--- Information provided Enclosed Below ---

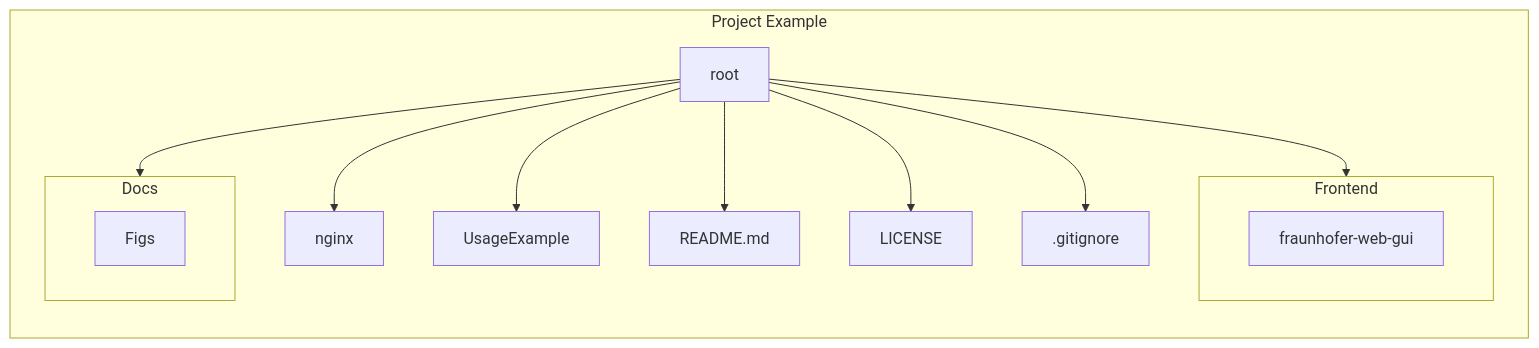
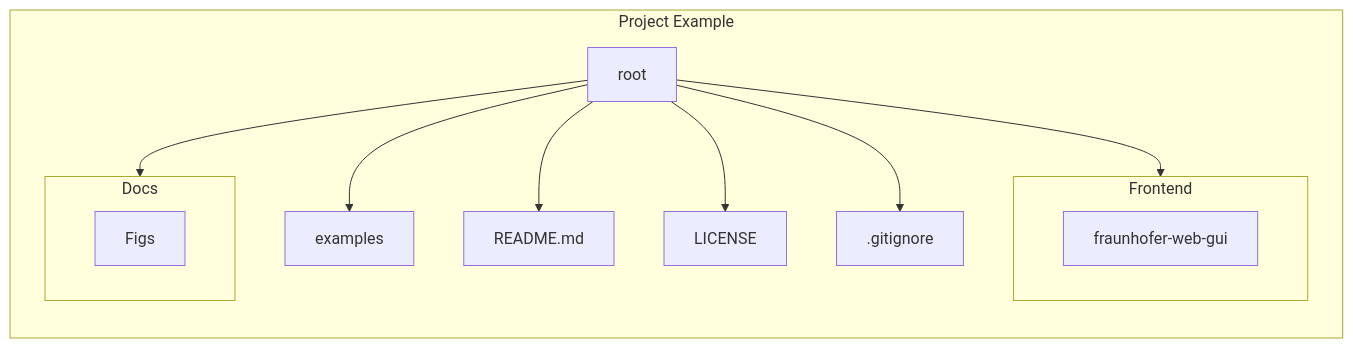
Before and after one commit to eclipse-basyx/basyx-applications: the diagram in aas-gui/README.md, drawn with Mermaid. The commit also changed other lines of this file and 49 other files, not shown here.

````diff
--- a/aas-gui/README.md
+++ b/aas-gui/README.md
@@ -15,18 +15,17 @@
 ```mermaid
     flowchart LR
     subgraph Project Example
         root --> Frontend
-        root --> nginx
-        root --> UsageExample
+        root --> examples
         root --> Docs
         root --> README.md
         root --> LICENSE
         root --> .gitignore
         subgraph Frontend
             fraunhofer-web-gui
         end
         subgraph Docs
             Figs
         end
     end
 ```
````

--- End of Enclosed Information provided ---

Aim of the task: From the first line to the last, please copy the data exactly, with the pictures left out.

Finished task:
Before and after one commit to eclipse-basyx/basyx-applications: the diagram in aas-gui/README.md, drawn with Mermaid. The commit also changed other lines of this file and 49 other files, not shown here.

````diff
--- a/aas-gui/README.md
+++ b/aas-gui/README.md
@@ -15,18 +15,17 @@
 ```mermaid
     flowchart LR
     subgraph Project Example
         root --> Frontend
-        root --> nginx
-        root --> UsageExample
+        root --> examples
         root --> Docs
         root --> README.md
         root --> LICENSE
         root --> .gitignore
         subgraph Frontend
             fraunhofer-web-gui
         end
         subgraph Docs
             Figs
         end
     end
 ```
````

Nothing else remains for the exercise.